"Target", by Jasper Johns, 1974The set will transform from high school auditorium to urban ghetto in the first 15 minutes. There will be sliding ladders (some up to 18 feet tall) and multiple platforms that can act as stoops, steps, and stages. Much of the staging will take advantage of levels.

And every set piece is intended to be its own piece of art (odes to Johns’ and Lichtenstein were mentioned in the presentation; here is an image of Johns’ “Target”, a version of which will be on the stage floor).

Designer Eric Hall talks about his vision for POPart's costumes.

Costume designer Eric Hall talks about his vision for POPart

Ken Martin talks about the set.

Ken Martin talks about the set.

Taking it Apart

Posted in Writing on September 18, 2008 by darylfazio

Last night was the first rehearsal where discussion and dissection of the text ensued between director and actors. A cool experience. Listening to how they interpret each line and, consequently, character relationships. Just reinforced how important every single little word choice is. Nothing can be a throw-away in the writing process. EVERYTHING can mean something. If you write something with no intent, one might be found regardless. So be careful, dear writer. Make it count.

Dance the Night Away

Posted in Uncategorized on September 16, 2008 by darylfazio

Dance rehearsal tonight. Wow, look at that, it moves! “Smells Like Art” comes to life as a salsa-disco, Village People, Little Shop, Fame, Saturday Night Fever extravaganza. I could watch Barbara create it and the kids work it for hours. And since I can’t dance, to ensure that I CAN watch this sort of thing for hours, I’ll keep writing big ensemble dance numbers and insisting that Aaron set it to kitsch.

Monica began staging the opening of the show too and working on creating the high school environment–often a wall of people in this case—for Kitty to “blend in” to. I’ve been picturing this in my mind for five years. Seeing it come together in front of my eyes is an experience that’s difficult to put into words. I spend much of the time either grinning from ear to ear or having my jaw hang slack. Doofus, doofus, and, yes, doofus.

Getting accustomed to the space as high school students at J. Edgar Hoover High

Getting accustomed to the space as high school students at J. Edgar Hoover High

Working with Kitty and finding her place in the universe...or at least the opening of the show.

Working with Kitty and finding her place in the universe...or at least the opening of the show.

Rehearsal Uno

Posted in Writing on September 15, 2008 by darylfazio

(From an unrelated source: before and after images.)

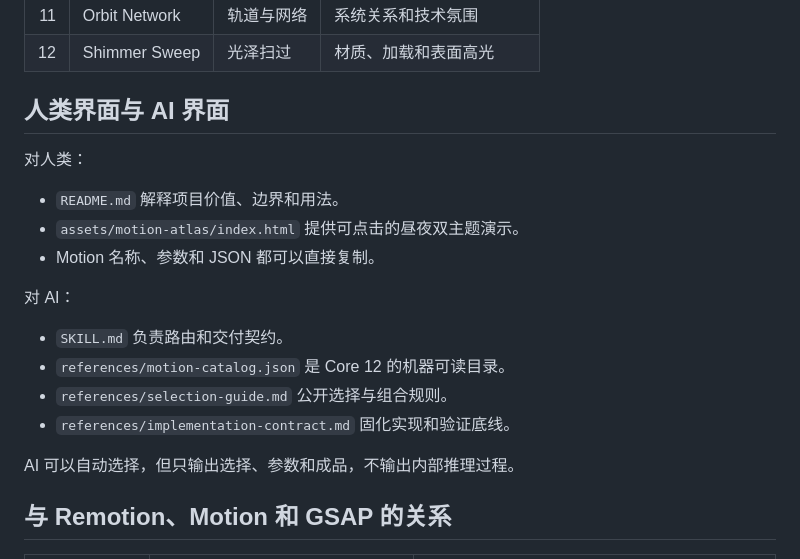
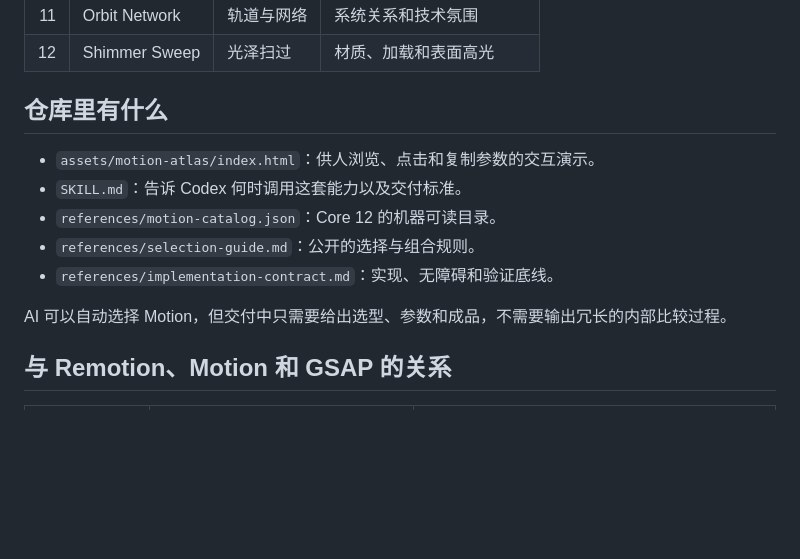
Before and after one commit to doublesq97-ui/su-motion-top12, a Markdown page: README.md, the part around one of its changes. Rendered like a GitHub page; blank space fills up the shorter version.

```diff
--- a/README.md
+++ b/README.md
@@ -42,22 +90,15 @@
 | 11 | Orbit Network | 轨道与网络 | 系统关系和技术氛围 |
 | 12 | Shimmer Sweep | 光泽扫过 | 材质、加载和表面高光 |
 
-## 人类界面与 AI 界面
+## 仓库里有什么
 
-对人类：
+- `assets/motion-atlas/index.html`：供人浏览、点击和复制参数的交互演示。
+- `SKILL.md`：告诉 Codex 何时调用这套能力以及交付标准。
+- `references/motion-catalog.json`：Core 12 的机器可读目录。
+- `references/selection-guide.md`：公开的选择与组合规则。
+- `references/implementation-contract.md`：实现、无障碍和验证底线。
 
-- `README.md` 解释项目价值、边界和用法。
-- `assets/motion-atlas/index.html` 提供可点击的昼夜双主题演示。
-- Motion 名称、参数和 JSON 都可以直接复制。
-
-对 AI：
-
-- `SKILL.md` 负责路由和交付契约。
-- `references/motion-catalog.json` 是 Core 12 的机器可读目录。
-- `references/selection-guide.md` 公开选择与组合规则。
-- `references/implementation-contract.md` 固化实现和验证底线。
-
-AI 可以自动选择，但只输出选择、参数和成品，不输出内部推理过程。
+AI 可以自动选择 Motion，但交付中只需要给出选型、参数和成品，不需要输出冗长的内部比较过程。
 
 ## 与 Remotion、Motion 和 GSAP 的关系
 
```
Also changed, not shown: other parts of README.md (+50 -43 lines), assets/motion-atlas/previews/dark.png, assets/motion-atlas/previews/mobile.png, assets/motion-atlas/previews/shimmer.png, 3 other files.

First read-through (ever). Always an eye-opener from the writers’ perspectives—and we hope on the positive slant. Hearing it as a unit, I feel very good about the work Aaron and I have done (thinking about some minor additions to beef up the homeless couple, but otherwise nothing leapt out as being dead-on-arrival—okay, so a few moments met with chirping crickets, but that’s why we have a director). And no small part of that is due to the age of these performers (18-23 or so) and their charming eyes-wide-open approach. I told them in introductions today how lucky we are to have REAL youth in the show, versus the Broadway manufactured type (for example, most of the cast of Grease on the Great White Way is in their 30s). They may or may not believe me.

I feel like a kid in a candy store every time we’re at work, hearing them read,  hearing them sing, watching them start to embody these loopy characters and bring “crazy” to jubilant life (my presence is not necessary in most rehearsals, but I doubt I’ll be able to stay away; I don’t want to miss anything!). I hope the audience, old and young, prudes and whatever the opposite of prudes are, can hardly keep their rear ends in Wheelwright’s Maalox-colored man-made fiber seats this-coming October.

It’s a big cast.

Cast and crew assembled at Wheelwright Auditorium for the first read-through

Cast and crew assembled at Wheelwright Auditorium for the first read-through

The ensemble takes their first crack at learning music with MD (and composer), Aaron McAllister

The ensemble takes their first crack at learning music with MD (and composer), Aaron McAllister